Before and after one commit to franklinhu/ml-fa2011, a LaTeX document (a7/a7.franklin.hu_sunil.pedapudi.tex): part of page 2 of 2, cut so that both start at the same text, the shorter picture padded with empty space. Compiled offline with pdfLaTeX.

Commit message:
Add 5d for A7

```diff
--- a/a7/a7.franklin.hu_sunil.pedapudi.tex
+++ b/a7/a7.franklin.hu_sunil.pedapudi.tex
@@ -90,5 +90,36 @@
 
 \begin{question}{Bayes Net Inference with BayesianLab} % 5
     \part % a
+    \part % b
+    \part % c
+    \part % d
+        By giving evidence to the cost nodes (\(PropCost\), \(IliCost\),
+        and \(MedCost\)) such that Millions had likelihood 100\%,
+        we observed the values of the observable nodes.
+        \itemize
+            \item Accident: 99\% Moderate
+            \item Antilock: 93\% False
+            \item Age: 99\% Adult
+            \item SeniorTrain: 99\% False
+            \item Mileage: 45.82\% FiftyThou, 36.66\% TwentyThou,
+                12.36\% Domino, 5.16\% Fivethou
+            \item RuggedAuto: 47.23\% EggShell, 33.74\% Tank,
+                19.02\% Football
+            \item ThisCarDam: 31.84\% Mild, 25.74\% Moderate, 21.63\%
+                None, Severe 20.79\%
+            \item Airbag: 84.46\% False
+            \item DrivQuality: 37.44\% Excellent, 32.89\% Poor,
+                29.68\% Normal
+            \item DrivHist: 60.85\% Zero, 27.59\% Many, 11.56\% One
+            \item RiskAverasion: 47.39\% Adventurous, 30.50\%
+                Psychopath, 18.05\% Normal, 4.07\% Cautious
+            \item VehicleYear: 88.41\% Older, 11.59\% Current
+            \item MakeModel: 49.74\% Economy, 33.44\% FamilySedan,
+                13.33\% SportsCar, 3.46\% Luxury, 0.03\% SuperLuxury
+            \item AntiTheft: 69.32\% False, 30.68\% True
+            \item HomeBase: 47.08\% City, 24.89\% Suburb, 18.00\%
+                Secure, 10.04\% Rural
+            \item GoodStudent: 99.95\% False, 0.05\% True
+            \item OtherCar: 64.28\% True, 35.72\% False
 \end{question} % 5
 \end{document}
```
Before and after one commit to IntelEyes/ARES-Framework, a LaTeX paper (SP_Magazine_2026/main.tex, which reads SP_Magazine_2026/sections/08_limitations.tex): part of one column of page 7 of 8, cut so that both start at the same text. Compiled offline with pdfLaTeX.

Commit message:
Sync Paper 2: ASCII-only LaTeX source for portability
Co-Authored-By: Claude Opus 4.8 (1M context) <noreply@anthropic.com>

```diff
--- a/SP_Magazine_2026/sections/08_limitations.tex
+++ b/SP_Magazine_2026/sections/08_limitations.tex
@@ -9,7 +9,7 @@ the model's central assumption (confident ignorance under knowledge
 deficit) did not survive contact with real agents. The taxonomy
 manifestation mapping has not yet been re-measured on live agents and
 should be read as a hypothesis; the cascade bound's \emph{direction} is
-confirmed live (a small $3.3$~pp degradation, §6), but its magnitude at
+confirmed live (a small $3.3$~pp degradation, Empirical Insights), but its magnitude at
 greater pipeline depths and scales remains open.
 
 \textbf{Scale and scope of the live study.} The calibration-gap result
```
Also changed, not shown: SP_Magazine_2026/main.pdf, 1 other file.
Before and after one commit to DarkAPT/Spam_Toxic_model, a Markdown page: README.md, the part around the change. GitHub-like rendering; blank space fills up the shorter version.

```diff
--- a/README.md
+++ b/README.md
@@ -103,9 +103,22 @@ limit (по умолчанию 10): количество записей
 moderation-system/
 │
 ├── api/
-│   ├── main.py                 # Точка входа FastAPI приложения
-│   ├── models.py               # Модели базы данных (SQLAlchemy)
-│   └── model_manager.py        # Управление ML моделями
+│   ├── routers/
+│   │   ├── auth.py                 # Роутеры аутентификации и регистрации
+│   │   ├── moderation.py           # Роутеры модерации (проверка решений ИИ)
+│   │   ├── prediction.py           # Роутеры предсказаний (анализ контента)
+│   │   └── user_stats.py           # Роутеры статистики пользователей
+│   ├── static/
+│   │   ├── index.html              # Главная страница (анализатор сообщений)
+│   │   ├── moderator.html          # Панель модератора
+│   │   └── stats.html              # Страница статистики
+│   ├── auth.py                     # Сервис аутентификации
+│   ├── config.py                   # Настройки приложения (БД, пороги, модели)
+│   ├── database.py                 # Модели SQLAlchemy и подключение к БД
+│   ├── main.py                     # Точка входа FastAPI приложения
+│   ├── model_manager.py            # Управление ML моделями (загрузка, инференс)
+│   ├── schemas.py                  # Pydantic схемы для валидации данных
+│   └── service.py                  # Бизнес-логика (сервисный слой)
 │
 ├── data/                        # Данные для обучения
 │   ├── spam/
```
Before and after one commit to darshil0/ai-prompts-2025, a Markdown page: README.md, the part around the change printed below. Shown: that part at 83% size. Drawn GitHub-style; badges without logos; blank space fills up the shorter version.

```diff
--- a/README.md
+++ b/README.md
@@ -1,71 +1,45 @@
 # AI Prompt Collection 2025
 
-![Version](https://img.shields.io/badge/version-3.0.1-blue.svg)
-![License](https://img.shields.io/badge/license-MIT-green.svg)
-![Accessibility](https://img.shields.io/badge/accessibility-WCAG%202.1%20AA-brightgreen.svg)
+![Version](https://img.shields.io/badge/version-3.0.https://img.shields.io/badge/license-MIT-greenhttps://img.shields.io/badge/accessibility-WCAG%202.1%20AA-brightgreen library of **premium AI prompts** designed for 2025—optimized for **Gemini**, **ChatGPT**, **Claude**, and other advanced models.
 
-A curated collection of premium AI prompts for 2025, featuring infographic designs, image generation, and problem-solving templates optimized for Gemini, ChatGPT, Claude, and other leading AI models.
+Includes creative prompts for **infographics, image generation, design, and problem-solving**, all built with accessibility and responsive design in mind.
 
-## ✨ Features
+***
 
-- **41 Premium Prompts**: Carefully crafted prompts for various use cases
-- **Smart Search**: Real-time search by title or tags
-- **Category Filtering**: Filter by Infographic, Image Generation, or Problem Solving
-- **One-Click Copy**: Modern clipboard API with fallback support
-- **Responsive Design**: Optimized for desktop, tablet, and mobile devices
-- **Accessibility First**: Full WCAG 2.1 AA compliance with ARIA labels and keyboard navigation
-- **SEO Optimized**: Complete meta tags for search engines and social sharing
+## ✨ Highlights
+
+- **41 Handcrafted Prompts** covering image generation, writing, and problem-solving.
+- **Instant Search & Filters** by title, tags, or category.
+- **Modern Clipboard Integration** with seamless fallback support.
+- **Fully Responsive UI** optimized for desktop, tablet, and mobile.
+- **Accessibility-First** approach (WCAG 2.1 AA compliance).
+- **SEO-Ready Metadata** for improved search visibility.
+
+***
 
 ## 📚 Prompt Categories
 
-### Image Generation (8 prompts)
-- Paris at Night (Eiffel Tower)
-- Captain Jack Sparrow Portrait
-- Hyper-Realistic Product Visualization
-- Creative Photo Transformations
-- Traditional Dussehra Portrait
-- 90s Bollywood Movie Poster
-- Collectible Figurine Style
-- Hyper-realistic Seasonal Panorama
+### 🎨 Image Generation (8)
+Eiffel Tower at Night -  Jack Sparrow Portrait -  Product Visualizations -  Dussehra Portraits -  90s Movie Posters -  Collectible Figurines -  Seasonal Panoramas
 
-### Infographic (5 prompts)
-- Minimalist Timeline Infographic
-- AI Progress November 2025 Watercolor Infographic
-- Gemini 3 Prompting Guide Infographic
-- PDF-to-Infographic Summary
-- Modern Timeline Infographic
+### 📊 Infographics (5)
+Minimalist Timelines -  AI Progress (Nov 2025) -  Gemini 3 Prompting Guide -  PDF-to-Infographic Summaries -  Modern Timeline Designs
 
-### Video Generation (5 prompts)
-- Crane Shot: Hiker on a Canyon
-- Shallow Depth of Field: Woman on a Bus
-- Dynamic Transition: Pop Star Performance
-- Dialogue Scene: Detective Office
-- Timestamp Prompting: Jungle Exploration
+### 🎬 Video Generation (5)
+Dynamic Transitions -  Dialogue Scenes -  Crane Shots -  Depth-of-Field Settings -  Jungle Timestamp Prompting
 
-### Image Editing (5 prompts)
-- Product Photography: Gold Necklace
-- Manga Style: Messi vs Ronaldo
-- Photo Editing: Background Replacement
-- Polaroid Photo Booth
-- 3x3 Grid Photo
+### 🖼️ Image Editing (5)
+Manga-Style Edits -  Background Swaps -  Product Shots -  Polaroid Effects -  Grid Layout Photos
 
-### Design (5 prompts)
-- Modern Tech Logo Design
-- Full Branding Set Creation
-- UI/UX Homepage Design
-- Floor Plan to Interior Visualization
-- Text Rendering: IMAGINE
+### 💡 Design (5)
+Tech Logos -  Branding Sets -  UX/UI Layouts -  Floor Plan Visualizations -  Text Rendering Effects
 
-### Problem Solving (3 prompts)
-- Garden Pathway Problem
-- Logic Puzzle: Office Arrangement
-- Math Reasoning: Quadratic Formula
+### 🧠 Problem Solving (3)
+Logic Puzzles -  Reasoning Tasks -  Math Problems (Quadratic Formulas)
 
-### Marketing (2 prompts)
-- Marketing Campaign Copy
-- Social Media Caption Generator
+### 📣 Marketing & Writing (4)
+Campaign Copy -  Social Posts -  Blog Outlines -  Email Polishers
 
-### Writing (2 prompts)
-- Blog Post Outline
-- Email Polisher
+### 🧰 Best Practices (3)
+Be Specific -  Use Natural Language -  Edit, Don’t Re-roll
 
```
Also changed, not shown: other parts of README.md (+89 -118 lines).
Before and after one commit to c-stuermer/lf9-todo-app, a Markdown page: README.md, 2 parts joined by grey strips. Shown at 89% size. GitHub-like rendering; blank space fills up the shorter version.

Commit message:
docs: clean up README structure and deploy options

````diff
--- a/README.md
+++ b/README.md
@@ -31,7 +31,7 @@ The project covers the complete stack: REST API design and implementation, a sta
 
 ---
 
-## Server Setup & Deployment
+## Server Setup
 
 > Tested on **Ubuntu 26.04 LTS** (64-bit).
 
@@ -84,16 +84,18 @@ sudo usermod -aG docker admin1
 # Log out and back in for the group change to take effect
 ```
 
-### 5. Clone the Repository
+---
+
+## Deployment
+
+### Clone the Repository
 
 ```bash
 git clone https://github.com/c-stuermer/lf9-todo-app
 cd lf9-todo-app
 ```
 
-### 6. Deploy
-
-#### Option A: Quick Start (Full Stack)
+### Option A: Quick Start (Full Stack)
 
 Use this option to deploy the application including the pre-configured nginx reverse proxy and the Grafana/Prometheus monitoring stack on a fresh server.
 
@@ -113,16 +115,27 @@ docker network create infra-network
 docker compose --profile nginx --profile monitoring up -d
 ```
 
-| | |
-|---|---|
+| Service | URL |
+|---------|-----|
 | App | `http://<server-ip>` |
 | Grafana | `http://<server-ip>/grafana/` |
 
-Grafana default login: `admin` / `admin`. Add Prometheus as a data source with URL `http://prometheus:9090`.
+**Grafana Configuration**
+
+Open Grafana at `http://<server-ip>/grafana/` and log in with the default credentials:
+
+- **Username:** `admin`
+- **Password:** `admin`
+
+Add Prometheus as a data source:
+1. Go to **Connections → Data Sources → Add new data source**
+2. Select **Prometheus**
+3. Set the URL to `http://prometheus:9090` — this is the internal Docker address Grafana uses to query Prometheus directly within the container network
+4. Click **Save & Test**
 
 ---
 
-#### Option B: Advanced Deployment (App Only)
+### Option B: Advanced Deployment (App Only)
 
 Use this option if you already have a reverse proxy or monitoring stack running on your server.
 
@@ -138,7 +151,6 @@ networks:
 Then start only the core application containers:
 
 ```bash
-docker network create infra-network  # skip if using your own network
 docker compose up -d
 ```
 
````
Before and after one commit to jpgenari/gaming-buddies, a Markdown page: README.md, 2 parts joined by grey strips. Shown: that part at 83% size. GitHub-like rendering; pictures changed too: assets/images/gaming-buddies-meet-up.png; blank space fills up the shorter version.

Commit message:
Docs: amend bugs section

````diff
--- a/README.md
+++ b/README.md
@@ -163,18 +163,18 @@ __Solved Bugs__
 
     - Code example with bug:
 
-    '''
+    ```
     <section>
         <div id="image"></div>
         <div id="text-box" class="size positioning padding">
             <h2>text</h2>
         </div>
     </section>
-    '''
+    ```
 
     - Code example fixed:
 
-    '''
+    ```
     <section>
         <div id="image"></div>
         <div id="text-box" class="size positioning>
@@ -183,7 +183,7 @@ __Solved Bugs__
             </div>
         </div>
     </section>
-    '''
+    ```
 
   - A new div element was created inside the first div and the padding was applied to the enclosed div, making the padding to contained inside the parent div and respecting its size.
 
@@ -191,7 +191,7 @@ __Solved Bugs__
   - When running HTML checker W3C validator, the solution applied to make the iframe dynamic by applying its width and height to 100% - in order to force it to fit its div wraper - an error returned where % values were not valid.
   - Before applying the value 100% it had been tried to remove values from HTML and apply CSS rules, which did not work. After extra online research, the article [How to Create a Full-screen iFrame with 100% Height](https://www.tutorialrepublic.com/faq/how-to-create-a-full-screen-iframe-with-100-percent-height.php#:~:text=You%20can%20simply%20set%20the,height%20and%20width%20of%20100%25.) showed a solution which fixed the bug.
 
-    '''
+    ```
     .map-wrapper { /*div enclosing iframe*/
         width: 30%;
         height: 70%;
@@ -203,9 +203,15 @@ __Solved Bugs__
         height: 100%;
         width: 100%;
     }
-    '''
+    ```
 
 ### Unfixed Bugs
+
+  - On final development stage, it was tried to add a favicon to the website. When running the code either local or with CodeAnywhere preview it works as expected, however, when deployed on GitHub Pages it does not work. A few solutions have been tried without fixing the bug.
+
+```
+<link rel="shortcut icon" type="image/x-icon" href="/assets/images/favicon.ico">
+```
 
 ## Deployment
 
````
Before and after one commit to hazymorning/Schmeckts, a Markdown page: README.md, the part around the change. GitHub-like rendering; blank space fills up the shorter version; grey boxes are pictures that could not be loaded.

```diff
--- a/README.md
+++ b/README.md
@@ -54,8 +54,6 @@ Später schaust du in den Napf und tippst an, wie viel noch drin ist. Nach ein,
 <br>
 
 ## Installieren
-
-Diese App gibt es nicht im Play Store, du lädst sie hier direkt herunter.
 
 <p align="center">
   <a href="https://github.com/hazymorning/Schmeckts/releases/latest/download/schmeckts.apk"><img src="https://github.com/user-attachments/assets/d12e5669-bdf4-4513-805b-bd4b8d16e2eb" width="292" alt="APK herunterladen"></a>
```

#####

TASK PROMPT:
Which lines above hold the string "source"? Copy every one of them.

EXERCISE RESPONSE:
Sync Paper 2: ASCII-only LaTeX source for portability
-Grafana default login: `admin` / `admin`. Add Prometheus as a data source with URL `http://prometheus:9090`.
+Add Prometheus as a data source:
+1. Go to **Connections → Data Sources → Add new data source**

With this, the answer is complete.